The ANKAM or ANCHOLME is a small river rising in the Wolds of this county, not far from Market Raisin, and flows northward by Glandford-bridge; from whence it is navigable to the Humber, some miles below the junction of the Trent.
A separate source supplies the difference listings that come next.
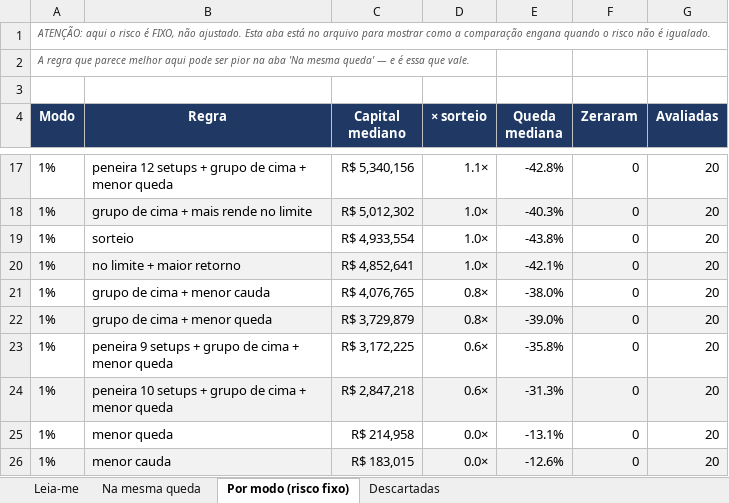
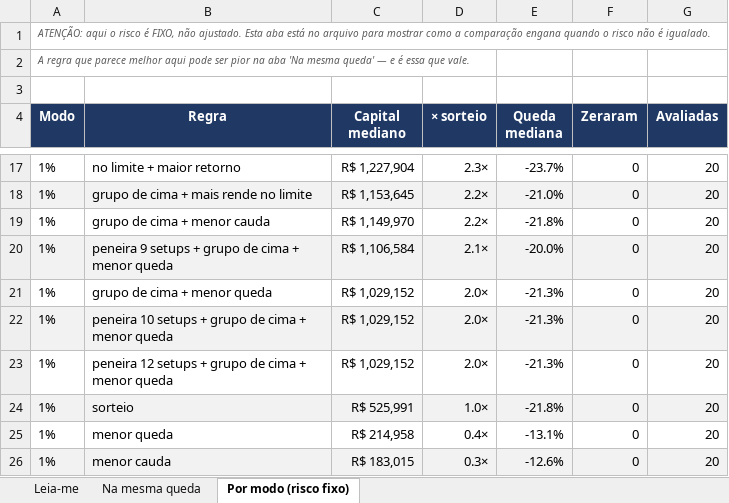
Before and after one commit to jarbasdacosta/safecluster, an Excel workbook: content/entender/regras.xlsx, sheet Por modo (risco fixo), drawn as a sheet; only a part is shown, gaps mark what is left out; values as stored, in another font and other column widths than the file's, no borders; the diff covers the shown part only; the diff names each change by its address in the sheet, - before the commit and + after, or states it on an @@ line.

```diff
--- a/content/entender/regras.xlsx (sheet Por modo (risco fixo))
+++ b/content/entender/regras.xlsx (sheet Por modo (risco fixo))
-sheet tab: Descartadas
-B17 (Regra): peneira 12 setups + grupo de cima + menor queda
+B17 (Regra): no limite + maior retorno
-C17 (Capital mediano): R$ 5,340,156
+C17 (Capital mediano): R$ 1,227,904
-D17 (× sorteio): 1.1×
+D17 (× sorteio): 2.3×
-E17 (Queda mediana): -42.8%
+E17 (Queda mediana): -23.7%
-C18 (Capital mediano): R$ 5,012,302
+C18 (Capital mediano): R$ 1,153,645
-D18:D19 (× sorteio): 1.0×
+D18:D19 (× sorteio): 2.2×
-E18 (Queda mediana): -40.3%
+E18 (Queda mediana): -21.0%
-B19 (Regra): sorteio
+B19 (Regra): grupo de cima + menor cauda
-C19 (Capital mediano): R$ 4,933,554
+C19 (Capital mediano): R$ 1,149,970
-E19 (Queda mediana): -43.8%
+E19 (Queda mediana): -21.8%
-B20 (Regra): no limite + maior retorno
+B20 (Regra): peneira 9 setups + grupo de cima + menor queda
-C20 (Capital mediano): R$ 4,852,641
+C20 (Capital mediano): R$ 1,106,584
-D20 (× sorteio): 1.0×
+D20 (× sorteio): 2.1×
-E20 (Queda mediana): -42.1%
+E20 (Queda mediana): -20.0%
-B21 (Regra): grupo de cima + menor cauda
+B21 (Regra): grupo de cima + menor queda
-C21 (Capital mediano): R$ 4,076,765
+C21 (Capital mediano): R$ 1,029,152
-D21:D22 (× sorteio): 0.8×
+D21:D22 (× sorteio): 2.0×
-E21 (Queda mediana): -38.0%
+E21 (Queda mediana): -21.3%
-B22 (Regra): grupo de cima + menor queda
+B22 (Regra): peneira 10 setups + grupo de cima + menor queda
-C22 (Capital mediano): R$ 3,729,879
+C22 (Capital mediano): R$ 1,029,152
-E22 (Queda mediana): -39.0%
+E22 (Queda mediana): -21.3%
-B23 (Regra): peneira 9 setups +…
+B23 (Regra): peneira 12 setups +…
-C23 (Capital mediano): R$ 3,172,225
+C23 (Capital mediano): R$ 1,029,152
-D23 (× sorteio): 0.6×
+D23 (× sorteio): 2.0×
-E23 (Queda mediana): -35.8%
+E23 (Queda mediana): -21.3%
-B24 (Regra): peneira 10 setups + grupo de cima + menor queda
+B24 (Regra): sorteio
-C24 (Capital mediano): R$ 2,847,218
+C24 (Capital mediano): R$ 525,991
-D24 (× sorteio): 0.6×
+D24 (× sorteio): 1.0×
-E24 (Queda mediana): -31.3%
+E24 (Queda mediana): -21.8%
-D25 (× sorteio): 0.0×
+D25 (× sorteio): 0.4×
-D26 (× sorteio): 0.0×
+D26 (× sorteio): 0.3×
```
Also changed, not shown: 72 edited cells elsewhere in this sheet, sheet Na mesma queda, sheet Leia-me, content/entender/carteiras.xlsx, content/entender/combinacoes.xlsx, 30 other files.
It is as famous for its Eels as the Witham is for its Pike, and which has given rise to the following proverbial rhyme :

Ankham Eel, and Witham Pike,
In all England, is none sike.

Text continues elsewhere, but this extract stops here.